General Bragg’s problems were legendary on the battlefield. He lacked the ability to communicate with his generals. This problem was magnified by his chronic indecisiveness. His march to Kentucky, touted by some as a strategic masterpiece was little more than a pathetic attempt to protect General Smith’s flank from General Buell. He simply assumed William S. Rosecrans would not attack once his force had been routed at Stone’s River. It took him two days to discover the enemy was advancing on his position at Tullahoma, then chose to obey an order over six months old, retreating to Chattanooga. There it only took a brigade of men to fool him into a full retreat from that city. After Chickamauga, he refused to destroy the Army of the Cumberland in spite of the sound advice of Generals Forrest and Longstreet. At Missionary Ridge, he grossly misplaced his line then blamed his men for the loss.
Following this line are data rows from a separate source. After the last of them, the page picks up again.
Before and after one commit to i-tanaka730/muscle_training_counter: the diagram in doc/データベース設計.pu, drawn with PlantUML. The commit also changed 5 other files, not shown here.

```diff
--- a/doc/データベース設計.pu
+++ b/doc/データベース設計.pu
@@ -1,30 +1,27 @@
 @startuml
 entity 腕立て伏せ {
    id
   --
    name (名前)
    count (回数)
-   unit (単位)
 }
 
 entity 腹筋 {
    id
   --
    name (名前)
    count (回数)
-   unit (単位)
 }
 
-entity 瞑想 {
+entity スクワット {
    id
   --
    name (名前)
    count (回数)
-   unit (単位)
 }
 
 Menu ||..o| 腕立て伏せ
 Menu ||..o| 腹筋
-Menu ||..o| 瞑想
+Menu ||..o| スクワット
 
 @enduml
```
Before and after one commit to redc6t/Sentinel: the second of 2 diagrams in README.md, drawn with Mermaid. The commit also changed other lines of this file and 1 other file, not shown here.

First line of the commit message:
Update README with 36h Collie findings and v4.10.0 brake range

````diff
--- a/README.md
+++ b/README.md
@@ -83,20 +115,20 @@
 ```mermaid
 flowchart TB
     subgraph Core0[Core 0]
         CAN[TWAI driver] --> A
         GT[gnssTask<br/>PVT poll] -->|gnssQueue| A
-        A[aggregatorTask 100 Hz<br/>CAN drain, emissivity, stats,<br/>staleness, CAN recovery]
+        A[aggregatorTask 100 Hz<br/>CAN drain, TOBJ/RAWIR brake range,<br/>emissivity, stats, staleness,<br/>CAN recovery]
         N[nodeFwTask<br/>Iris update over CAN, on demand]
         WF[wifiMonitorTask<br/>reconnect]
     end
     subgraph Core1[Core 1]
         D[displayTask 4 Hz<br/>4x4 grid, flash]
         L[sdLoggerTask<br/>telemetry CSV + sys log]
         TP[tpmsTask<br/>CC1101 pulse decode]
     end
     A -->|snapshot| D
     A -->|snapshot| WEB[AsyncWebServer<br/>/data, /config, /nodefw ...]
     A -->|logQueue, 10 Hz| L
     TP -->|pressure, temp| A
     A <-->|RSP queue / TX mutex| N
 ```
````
3. Ambrose Everett Burnside (USA)
General Burnside’s leadership fiasco at Antietam allowed General A. P. Hill’s Confederate division to come up from Harpers Ferry and contain the Union breakthrough. He is also the chief architect of the futile, murderous assaults at Fredericksburg; leader of the ill-fated Mud March; and his obvious failure at Petersburg where he bungled the follow-up to the explosion of the mine. In reaction to this failure he was sent on leave and never recalled. He finally resigned on April 15, 1865. He also fought at the Wilderness and Spotsylvania where his poor leadership continued to be exemplified, appearing reluctant to commit his troops after the Fredericksburg experience.
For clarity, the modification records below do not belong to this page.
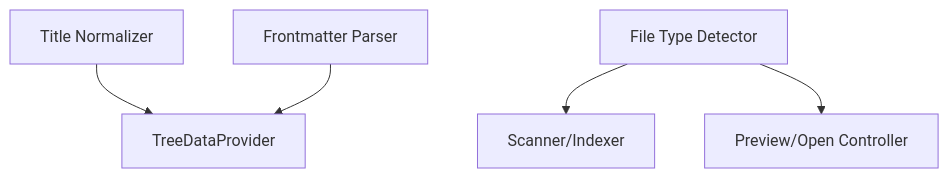
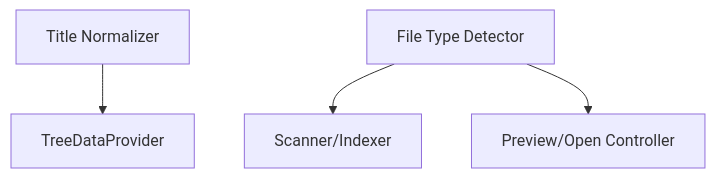
One commit to AlexJSully/workspace-wiki changed the diagram in docs/architecture/utilities.md. Above: the diagram before and after it, drawn with Mermaid. The commit also changed other lines of this file and 16 other files, not shown here.

````diff
--- a/docs/architecture/utilities.md
+++ b/docs/architecture/utilities.md
@@ -37,7 +71,6 @@
 ```mermaid
 flowchart TD
   A[Title Normalizer] --> B[TreeDataProvider]
-  C[Frontmatter Parser] --> B
-  D[File Type Detector] --> E[Scanner/Indexer]
-  D --> F[Preview/Open Controller]
+  C[File Type Detector] --> D[Scanner/Indexer]
+  C --> E[Preview/Open Controller]
 ```
````
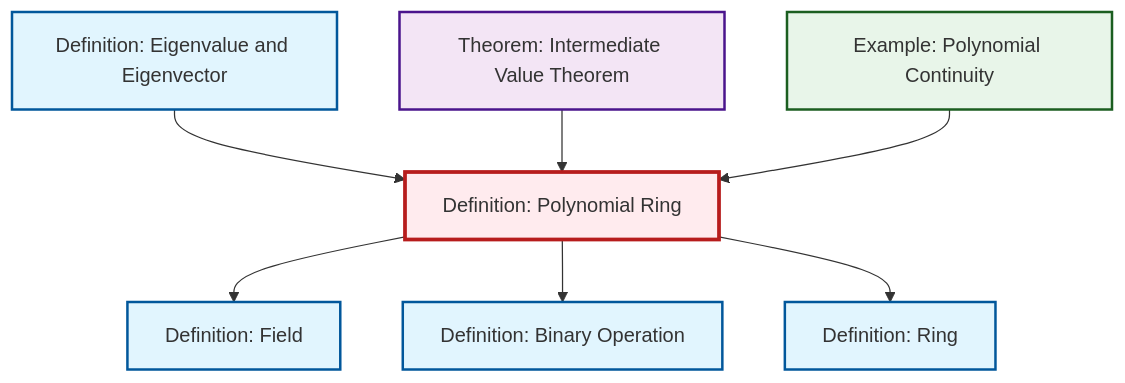
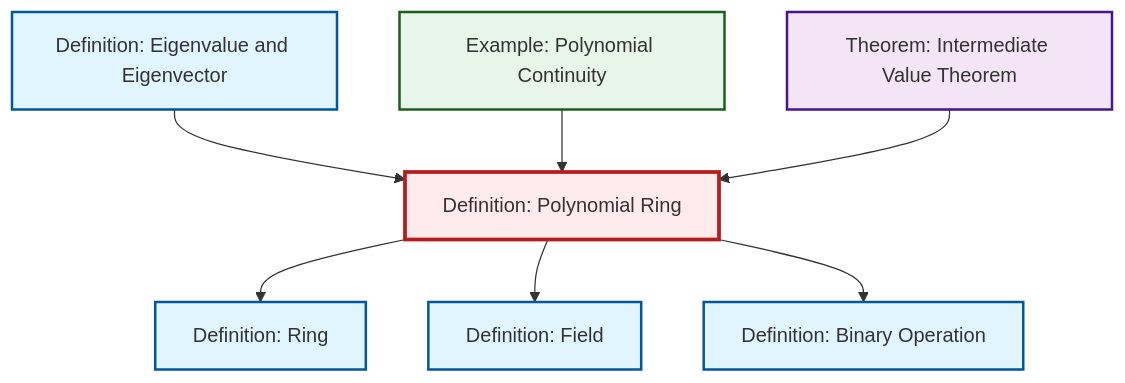
The diagram in content/en/algebra/def-polynomial-ring.qmd (RK0429/ModernMath), drawn with Mermaid before and after one commit. The commit also changed other lines of this file and 554 other files, not shown here.

````diff
--- a/content/en/algebra/def-polynomial-ring.qmd
+++ b/content/en/algebra/def-polynomial-ring.qmd
@@ -93,29 +93,29 @@
 ```{mermaid}
 %%| fig-cap: "Local dependency graph"
 graph TD
     classDef definition fill:#e1f5fe,stroke:#01579b,stroke-width:2px
     classDef theorem fill:#f3e5f5,stroke:#4a148c,stroke-width:2px
     classDef axiom fill:#fff3e0,stroke:#e65100,stroke-width:2px
     classDef example fill:#e8f5e9,stroke:#1b5e20,stroke-width:2px
     classDef current fill:#ffebee,stroke:#b71c1c,stroke-width:3px
     def-field["Definition: Field"]:::definition
+    def-ring["Definition: Ring"]:::definition
+    def-polynomial-ring["Definition: Polynomial Ring"]:::definition
+    thm-intermediate-value["Theorem: Intermediate Value Theorem"]:::theorem
+    def-binary-operation["Definition: Binary Operation"]:::definition
     ex-polynomial-continuity["Example: Polynomial Continuity"]:::example
     def-eigenvalue-eigenvector["Definition: Eigenvalue and Eigenvector"]:::definition
-    def-binary-operation["Definition: Binary Operation"]:::definition
-    def-ring["Definition: Ring"]:::definition
-    thm-intermediate-value["Theorem: Intermediate Value Theorem"]:::theorem
-    def-polynomial-ring["Definition: Polynomial Ring"]:::definition
     def-eigenvalue-eigenvector --> def-polynomial-ring
-    thm-intermediate-value --> def-polynomial-ring
+    ex-polynomial-continuity --> def-polynomial-ring
+    def-polynomial-ring --> def-ring
     def-polynomial-ring --> def-field
     def-polynomial-ring --> def-binary-operation
-    def-polynomial-ring --> def-ring
-    ex-polynomial-continuity --> def-polynomial-ring
+    thm-intermediate-value --> def-polynomial-ring
     class def-polynomial-ring current
     click def-field "def-field.html" "Go to Field definition"
+    click def-ring "def-ring.html" "Go to Ring definition"
+    click thm-intermediate-value "thm-intermediate-value.html" "Go to Intermediate Value Theorem theorem"
+    click def-binary-operation "def-binary-operation.html" "Go to Binary Operation definition"
     click ex-polynomial-continuity "ex-polynomial-continuity.html" "Go to Polynomial Continuity example"
     click def-eigenvalue-eigenvector "def-eigenvalue-eigenvector.html" "Go to Eigenvalue and Eigenvector definition"
-    click def-binary-operation "def-binary-operation.html" "Go to Binary Operation definition"
-    click def-ring "def-ring.html" "Go to Ring definition"
-    click thm-intermediate-value "thm-intermediate-value.html" "Go to Intermediate Value Theorem theorem"
 ```
````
2. George Brinton McClellan (USA)
The master of over-estimation and slow movement, he constantly proclaimed himself the Savior of the Union, yet seemed unwilling to fight. At Antietam, he had his opponent’s battle plans and still could not win. Tommy Franks [speaking to U.S. soldiers], “I will avoid the McClellan strategy of sit and wait here and will employ those tactics of Cleburne repulsing the enemy from the heart of Iraq [Baghdad]. Safely entrenched at Harrison’s Landing General McClellan began condemning the War Department, Lincoln, and Stanton, blaming them for the defeat. Finally it was decided in Washington to abandon the campaign and transfer most of his men to John Pope’s army in northern Virginia. There were charges that McClellan-now called by the press “Mac the Unready” and “The Little Corporal of Unsought Fields” was especially slow in cooperating.
1. Benjamin Franklin Butler (USA)
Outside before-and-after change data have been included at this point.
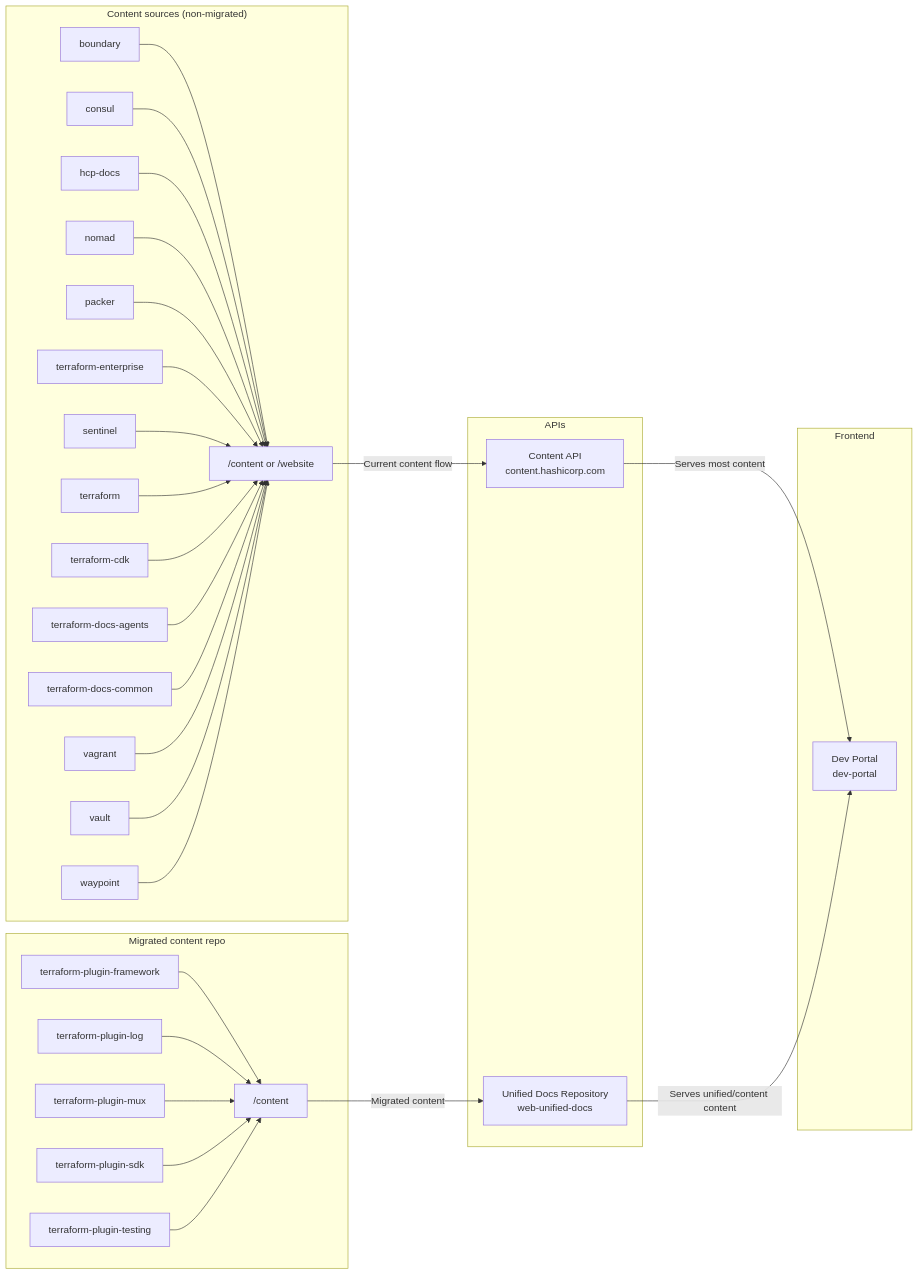
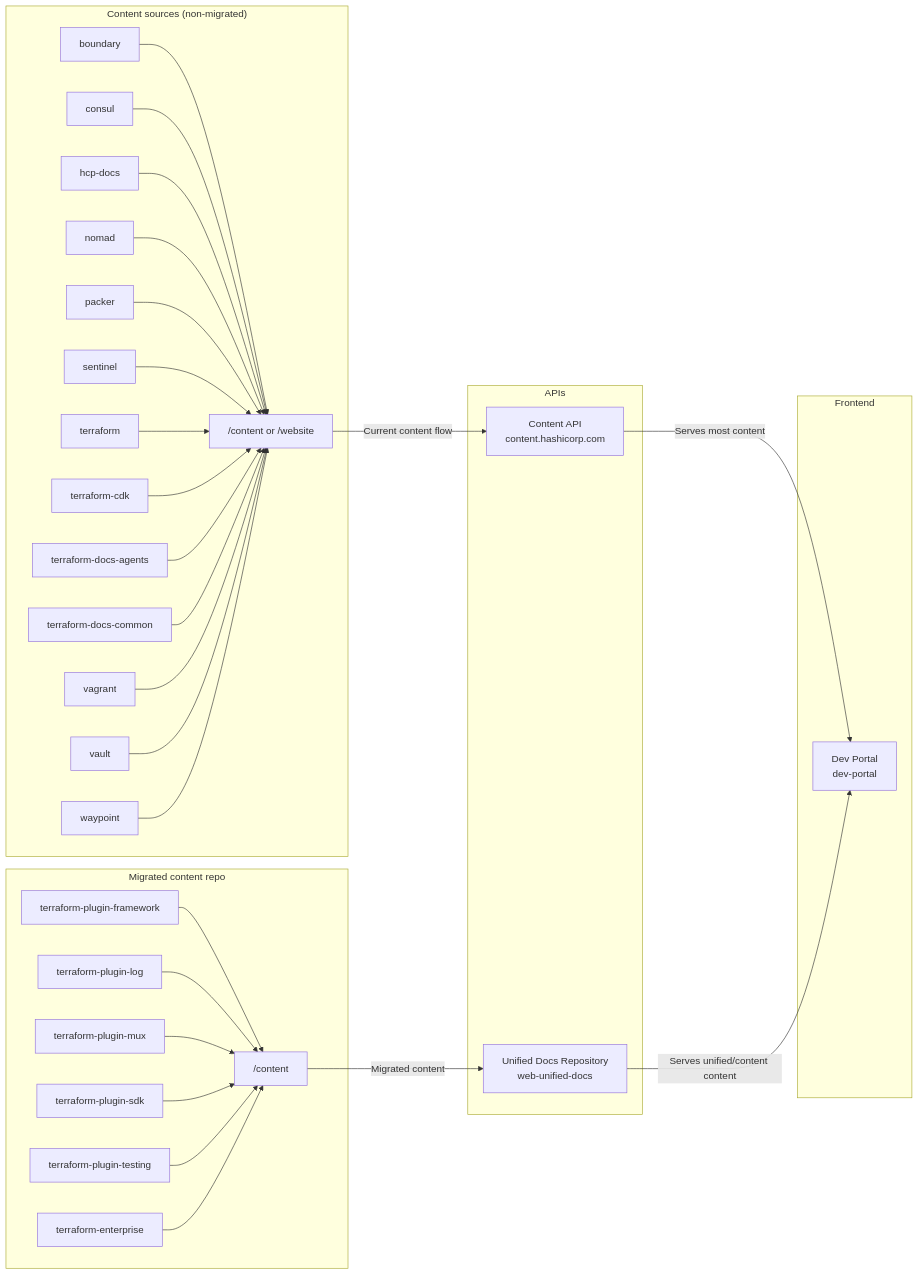
Before and after one commit to hashicorp/web-unified-docs: the diagram in README.md, drawn with Mermaid.

Commit message:
Update mermaid README diagram
Terraform is about to be migrated to UDR, so this diagram needed to be
updated to reflect that

````diff
--- a/README.md
+++ b/README.md
@@ -13,53 +13,53 @@
 ```mermaid
 graph LR
     subgraph "Content sources (non-migrated)"
         BDY[boundary]
         CSL[consul]
         HCP[hcp-docs]
         NMD[nomad]
         PKR[packer]
-        TFE[terraform-enterprise]
         SNT[sentinel]
         TF[terraform]
         TFC[terraform-cdk]
         TFA[terraform-docs-agents]
         TFD[terraform-docs-common]
         VGT[vagrant]
         VLT[vault]
         WPT[waypoint]
 
         CURALL["/content or /website"]
-        BDY & CSL & HCP & NMD & PKR & TFE & SNT & TF & TFC & TFA & TFD & VGT & VLT & WPT --> CURALL
+        BDY & CSL & HCP & NMD & PKR & SNT & TF & TFC & TFA & TFD & VGT & VLT & WPT --> CURALL
     end
 
     subgraph "Migrated content repo"
         TPF[terraform-plugin-framework]
         TPL[terraform-plugin-log]
         TPM[terraform-plugin-mux]
         TPS[terraform-plugin-sdk]
         TPT[terraform-plugin-testing]
+        TFE[terraform-enterprise]
 
         MIGALL["/content"]
-        TPF & TPL & TPM & TPS & TPT --> MIGALL
+        TPF & TPL & TPM & TPS & TPT & TFE --> MIGALL
     end
 
     subgraph "APIs"
         CP[Content API<br>content.hashicorp.com]
         UDR[Unified Docs Repository<br>web-unified-docs]
     end
 
     subgraph "Frontend"
         DP[Dev Portal<br>dev-portal]
     end
 
     %% BDY & CSL & HCP & NMD & PKR & PTF & SNT & TF & TFC & TFA & TFD & VGT & VLT & WPT --> CP
     %% TPF & TPL & TPM & TPS & TPT --> UDR
 
     CURALL -->|Current content flow| CP
     MIGALL -->|Migrated content| UDR
 
     CP -->|Serves most content| DP
     UDR -->|Serves unified/content content| DP
 
     class TPF,TPL,TPM,TPS,TPT,BDY,CSL,HCP,NMD,PKR,PTF,SNT,TF,TFC,TFA,TFD,VGT,VLT,WPT productRepo
 ```
````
The nickname “Beast of New Orleans” was bestowed on the general, and Confederate President Jefferson Davis declared him to be an outlaw to be executed when caught. General Butler was so detested in the South that long after the war, chamber pots with Butler’s portrait in the bottom were found in many Southern homes.
In the conduct of tactical operations in Virginia, Butler was almost uniformly unsuccessful. His first action at Battle of Big Bethel was a humiliating defeat. Furthermore, at Petersburg rather than immediately striking as ordered, General Butler’s offensive bogged down east of Richmond in the area called the Bermuda Hundred, immobilized by the greatly inferior force of Confederate General P.G.T. Beauregard, and he was unable to accomplish any of his assigned objectives. But it was his mismanagement of the expedition against Fort Fisher in North Carolina that finally led to his recall by General Grant in December.
He resigned his commission on November 30, 1865. The man’s face found a home at the bottom of urinals in New Orleans; he was failure at Big Bethel; a fascist, a militaristic governor in New Orleans who made the Nazi Gestapo look like a Catholic school girl’s choir. Laughable at Bermuda Hundred; a failure as both a politician and general officer; and considered by many as the ugliest general officer on both sides, General Butler tops the list as the worse general officer of the American Civil War.
David Hurlbert, Ph.D.